I watched the Wimbledon final live via a feed provided by ESPN.com. Oddly, this feed was not ESPN’s broadcast feed. Instead ESPN’s website linked to a stream from the BBC broadcast. Later in the day, ABC broadcast an edited match on free television in the USA. Rebroadcasting the match in a format suited to time concerns made a lot of sense to me, but I would prefer that the Grand Slams be available on free television here in the US rather than going almost exclusively to cable broadcasts.
There were differences between the ESPN and BBC approach to the final match. The BBC showed the match and talked about the match, but the BBC did no cutaways to other venues. The ESPN broadcast would cut to Henman Hill, to Andy Murray’s hometown, and to various locations in London to show people reacting to various events during the match. The cutaways did give a sense to the viewer that this was a momentous occasion or would be if Murray won (and he did).

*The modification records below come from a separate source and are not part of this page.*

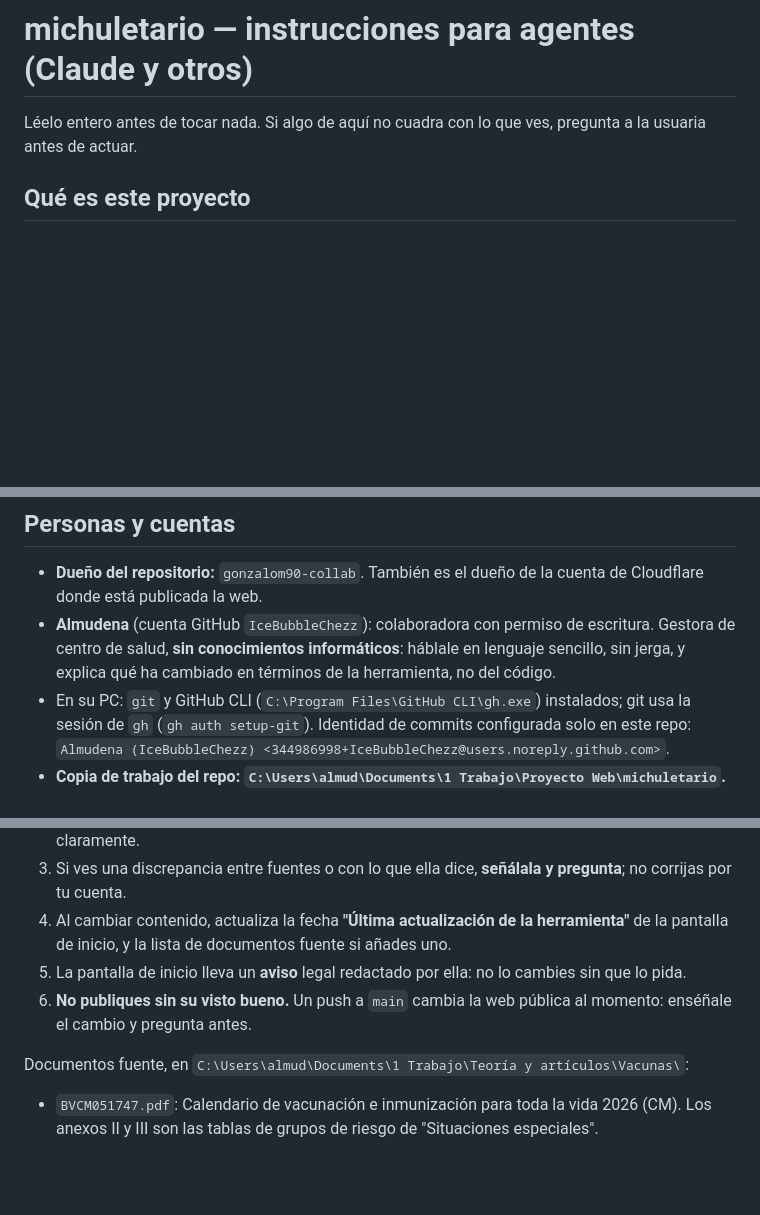
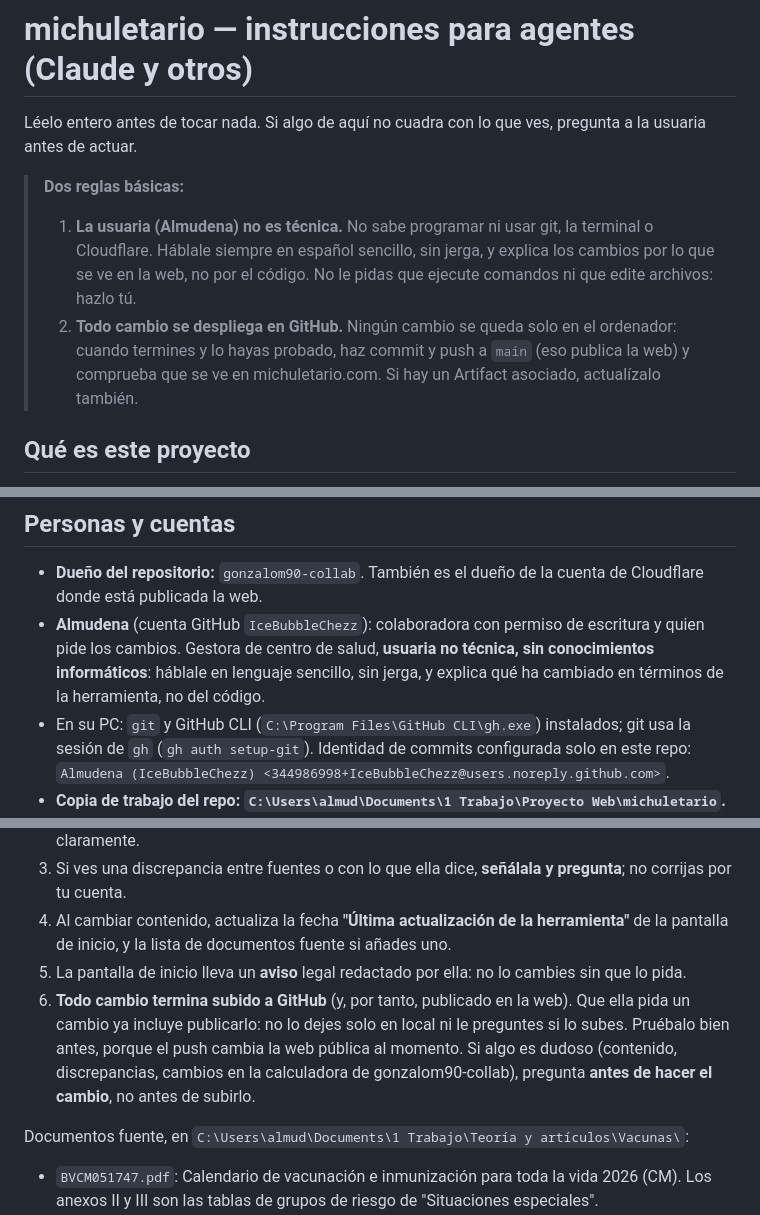
Before and after one commit to gonzalom90-collab/michuletario, a Markdown page: AGENTS.md, 3 parts joined by grey strips. Rendered like a GitHub page; blank space fills up the shorter version.

Commit message:
Note the user is non-technical and every change must be pushed
Co-Authored-By: Claude Opus 5.5 <noreply@anthropic.com>

```diff
--- a/AGENTS.md
+++ b/AGENTS.md
@@ -1,6 +1,10 @@
 # michuletario — instrucciones para agentes (Claude y otros)
 
 Léelo entero antes de tocar nada. Si algo de aquí no cuadra con lo que ves, pregunta a la usuaria antes de actuar.
+
+> **Dos reglas básicas:**
+> 1. **La usuaria (Almudena) no es técnica.** No sabe programar ni usar git, la terminal o Cloudflare. Háblale siempre en español sencillo, sin jerga, y explica los cambios por lo que se ve en la web, no por el código. No le pidas que ejecute comandos ni que edite archivos: hazlo tú.
+> 2. **Todo cambio se despliega en GitHub.** Ningún cambio se queda solo en el ordenador: cuando termines y lo hayas probado, haz commit y push a `main` (eso publica la web) y comprueba que se ve en michuletario.com. Si hay un Artifact asociado, actualízalo también.
 
 ## Qué es este proyecto
 
@@ -16,7 +20,7 @@ Las dos páginas tienen un **menú lateral** (botón ☰ arriba a la izquierda,
 ## Personas y cuentas
 
 - **Dueño del repositorio:** `gonzalom90-collab`. También es el dueño de la cuenta de Cloudflare donde está publicada la web.
-- **Almudena** (cuenta GitHub `IceBubbleChezz`): colaboradora con permiso de escritura. Gestora de centro de salud, **sin conocimientos informáticos**: háblale en lenguaje sencillo, sin jerga, y explica qué ha cambiado en términos de la herramienta, no del código.
+- **Almudena** (cuenta GitHub `IceBubbleChezz`): colaboradora con permiso de escritura y quien pide los cambios. Gestora de centro de salud, **usuaria no técnica, sin conocimientos informáticos**: háblale en lenguaje sencillo, sin jerga, y explica qué ha cambiado en términos de la herramienta, no del código.
 - En su PC: `git` y GitHub CLI (`C:\Program Files\GitHub CLI\gh.exe`) instalados; git usa la sesión de `gh` (`gh auth setup-git`). Identidad de commits configurada solo en este repo: `Almudena (IceBubbleChezz) <344986998+IceBubbleChezz@users.noreply.github.com>`.
 - **Copia de trabajo del repo: `C:\Users\almud\Documents\1 Trabajo\Proyecto Web\michuletario`.** Trabaja siempre aquí.
 - `C:\Users\almud\claude-code\michuletario` es una copia antigua del mismo repo: no la uses para editar. `C:\Users\almud\claude-code\_antiguo_vacunas` es una versión vieja de la herramienta de vacunas (octubre 2026): solo histórico.
@@ -52,7 +56,7 @@ Las dos páginas tienen un **menú lateral** (botón ☰ arriba a la izquierda,
 3. Si ves una discrepancia entre fuentes o con lo que ella dice, **señálala y pregunta**; no corrijas por tu cuenta.
 4. Al cambiar contenido, actualiza la fecha **"Última actualización de la herramienta"** de la pantalla de inicio, y la lista de documentos fuente si añades uno.
 5. La pantalla de inicio lleva un **aviso** legal redactado por ella: no lo cambies sin que lo pida.
-6. **No publiques sin su visto bueno.** Un push a `main` cambia la web pública al momento: enséñale el cambio y pregunta antes.
+6. **Todo cambio termina subido a GitHub** (y, por tanto, publicado en la web). Que ella pida un cambio ya incluye publicarlo: no lo dejes solo en local ni le preguntes si lo subes. Pruébalo bien antes, porque el push cambia la web pública al momento. Si algo es dudoso (contenido, discrepancias, cambios en la calculadora de gonzalom90-collab), pregunta **antes de hacer el cambio**, no antes de subirlo.
 
 Documentos fuente, en `C:\Users\almud\Documents\1 Trabajo\Teoría y artículos\Vacunas\`:
 
```
Also changed, not shown: other parts of AGENTS.md (+1 -1 lines).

My conclusion was that the US approach to broadcasting sports is to always frame the athletic event as part of a narrative. Somehow and someway an athlete will be placed within the context of his or her life story and the story of his or her region in order to make the athletic achievement or near miss have greater emotional impact to the viewer. The BBC seemed to say the sport is enough to sell itself. I am a US citizen and did find the cutaways to be quite interesting from a sociological perspective. Still, part of me was taken by the less is more approach of the BBC.